“In addition to providing an increased police presence in this community, it will create construction and permanent jobs while increasing local business activity and growth,” Marshall said.
Bloomberg, Marshall and a host of city, police and Queens leaders ceremonially broke ground Wednesday on the new academy at the site in College Point, speaking to its virtues and shoveling dirt as a metaphor for the start of work on the facility.
The windswept event marked the symbolic beginning of construction of the $750 million first phase, expected to be completed in 2013, of a facility the city has pursued since the late 1980s, when “Johnny Carson still hosted ‘The Tonight Show’ and no one had ever heard of a MetroCard,” as Bloomberg pointed out during his remarks.
In 1964, when the current academy was built in Manhattan, the New York Police Department had 27,000 officers and a much narrower scope of operations than today’s force, whose 35,000 officers tackle new threats such as terrorism.
The new police academy will be able to accommodate two classes of nearly 2,000 recruits each year, a number that will accommodate the great demand for positions the department has seen in recent years, according to Police Commissioner Ray Kelly. The current police class in the “severely overcrowded” Manhattan facility, as Bloomberg described it, has under 200 recruits.

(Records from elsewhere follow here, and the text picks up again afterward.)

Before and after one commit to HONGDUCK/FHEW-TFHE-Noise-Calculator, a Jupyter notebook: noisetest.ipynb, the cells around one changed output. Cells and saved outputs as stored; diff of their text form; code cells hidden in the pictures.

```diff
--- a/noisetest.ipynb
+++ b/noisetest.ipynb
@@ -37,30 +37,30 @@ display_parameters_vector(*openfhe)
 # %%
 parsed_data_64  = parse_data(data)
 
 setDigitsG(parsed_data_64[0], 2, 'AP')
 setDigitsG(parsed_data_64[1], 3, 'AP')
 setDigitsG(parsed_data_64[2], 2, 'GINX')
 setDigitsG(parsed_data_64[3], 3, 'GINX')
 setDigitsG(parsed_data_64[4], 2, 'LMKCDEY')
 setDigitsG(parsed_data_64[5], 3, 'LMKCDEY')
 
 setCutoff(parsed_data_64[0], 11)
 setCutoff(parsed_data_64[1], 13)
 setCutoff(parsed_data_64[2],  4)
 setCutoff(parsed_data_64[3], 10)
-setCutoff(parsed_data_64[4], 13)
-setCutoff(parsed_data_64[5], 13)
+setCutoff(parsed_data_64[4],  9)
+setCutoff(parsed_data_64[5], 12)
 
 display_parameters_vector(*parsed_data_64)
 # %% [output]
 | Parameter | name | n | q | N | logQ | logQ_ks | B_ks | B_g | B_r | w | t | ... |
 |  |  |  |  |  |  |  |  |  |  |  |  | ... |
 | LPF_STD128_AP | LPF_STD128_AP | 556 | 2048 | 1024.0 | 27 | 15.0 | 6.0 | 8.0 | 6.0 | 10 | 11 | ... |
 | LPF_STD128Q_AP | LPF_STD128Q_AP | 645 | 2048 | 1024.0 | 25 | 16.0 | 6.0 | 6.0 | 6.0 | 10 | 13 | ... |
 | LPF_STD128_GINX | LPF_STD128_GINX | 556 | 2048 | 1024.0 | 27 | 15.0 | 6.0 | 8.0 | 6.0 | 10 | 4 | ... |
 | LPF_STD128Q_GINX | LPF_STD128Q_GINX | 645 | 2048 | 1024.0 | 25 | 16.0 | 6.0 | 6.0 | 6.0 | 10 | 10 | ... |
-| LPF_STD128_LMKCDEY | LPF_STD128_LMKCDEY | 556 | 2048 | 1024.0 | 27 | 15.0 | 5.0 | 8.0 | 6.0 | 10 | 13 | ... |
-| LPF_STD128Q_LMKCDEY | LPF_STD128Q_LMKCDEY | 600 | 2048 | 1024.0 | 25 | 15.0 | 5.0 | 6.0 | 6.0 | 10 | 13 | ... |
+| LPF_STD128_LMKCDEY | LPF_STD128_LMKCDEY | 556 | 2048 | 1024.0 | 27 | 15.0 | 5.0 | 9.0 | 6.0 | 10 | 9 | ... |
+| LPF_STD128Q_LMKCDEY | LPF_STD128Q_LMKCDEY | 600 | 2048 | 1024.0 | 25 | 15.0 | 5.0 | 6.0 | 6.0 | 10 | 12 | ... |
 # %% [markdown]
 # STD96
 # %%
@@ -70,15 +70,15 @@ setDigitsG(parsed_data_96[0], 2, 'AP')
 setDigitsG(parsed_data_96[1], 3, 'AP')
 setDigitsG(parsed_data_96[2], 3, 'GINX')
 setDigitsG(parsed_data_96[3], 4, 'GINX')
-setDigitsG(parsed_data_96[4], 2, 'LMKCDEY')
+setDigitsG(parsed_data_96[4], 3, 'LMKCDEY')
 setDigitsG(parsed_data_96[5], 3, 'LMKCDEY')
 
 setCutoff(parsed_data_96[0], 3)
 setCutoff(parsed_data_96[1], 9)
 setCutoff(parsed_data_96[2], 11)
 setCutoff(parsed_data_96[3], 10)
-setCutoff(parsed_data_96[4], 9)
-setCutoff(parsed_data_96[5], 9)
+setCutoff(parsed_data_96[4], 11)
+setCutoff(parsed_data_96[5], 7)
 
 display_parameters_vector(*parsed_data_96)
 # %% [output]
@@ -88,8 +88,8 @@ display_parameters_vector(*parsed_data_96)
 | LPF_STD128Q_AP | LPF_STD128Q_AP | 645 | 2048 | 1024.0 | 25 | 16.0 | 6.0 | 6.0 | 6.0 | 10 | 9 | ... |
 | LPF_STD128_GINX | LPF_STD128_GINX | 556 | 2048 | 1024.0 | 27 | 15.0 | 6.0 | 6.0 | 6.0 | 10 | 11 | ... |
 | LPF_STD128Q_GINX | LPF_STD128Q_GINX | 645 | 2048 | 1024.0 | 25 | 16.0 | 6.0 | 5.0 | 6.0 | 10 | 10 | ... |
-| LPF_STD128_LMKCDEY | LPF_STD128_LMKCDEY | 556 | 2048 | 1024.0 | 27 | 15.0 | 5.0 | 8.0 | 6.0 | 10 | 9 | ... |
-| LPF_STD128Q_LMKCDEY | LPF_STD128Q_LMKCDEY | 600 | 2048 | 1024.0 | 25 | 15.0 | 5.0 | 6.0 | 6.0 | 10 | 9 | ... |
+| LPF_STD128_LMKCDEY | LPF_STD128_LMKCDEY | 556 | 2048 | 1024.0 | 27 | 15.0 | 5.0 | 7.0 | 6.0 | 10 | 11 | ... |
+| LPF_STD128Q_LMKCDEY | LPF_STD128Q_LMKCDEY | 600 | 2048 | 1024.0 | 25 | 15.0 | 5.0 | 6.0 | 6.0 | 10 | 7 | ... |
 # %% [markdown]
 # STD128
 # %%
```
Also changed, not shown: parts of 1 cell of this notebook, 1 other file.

“As the Police Department has grown, so have the complexities of our mission,” Kelly said. “The new police academy will serve as a instruction site for generations of police officers, traffic agents and school safety agents.”
Deputy Mayor for Operations Edward Skyler expressed some doubt about whether the city will be able to complete the project’s second phase, saying “we hope [it] will still happen,” but Bloomberg cast them aside in follow-up remarks.
“It’s way down the road, but I assume the economy will be doing better” by the time Phase 2 construction is ready to begin, Bloomberg said. “Long before 2013 you would expect us to be moving forward on the second part — that would be moving the gun range and driving training and those things here.”
The academy site, bounded by 31st Avenue, College Point Boulevard, 28th Avenue and Ulmer Street, will bring NYPD programs such as emergency vehicles and firearms training into one location with 250 classrooms, a field house, a tactical village, facilities to mimic prisoner processing stations and a simulated subway station to permit training in biological, chemical and radiological attacks.
Reach reporter Connor Adams Sheets by e-mail at email@example.com or by phone at 718-229-0300, Ext. 138.
©2009 Community Newspaper Group
|Print this story||Permalink|
By submitting this comment, you agree to the following terms:
You agree that you, and not TimesLedger.com or its affiliates, are fully responsible for the content that you post. You agree not to post any abusive, obscene, vulgar, slanderous, hateful, threatening or sexually-oriented material or any material that may violate applicable law; doing so may lead to the removal of your post and to your being permanently banned from posting to the site. You grant to TimesLedger.com the royalty-free, irrevocable, perpetual and fully sublicensable license to use, reproduce, modify, adapt, publish, translate, create derivative works from, distribute, perform and display such content in whole or in part world-wide and to incorporate it in other works in any form, media or technology now known or later developed.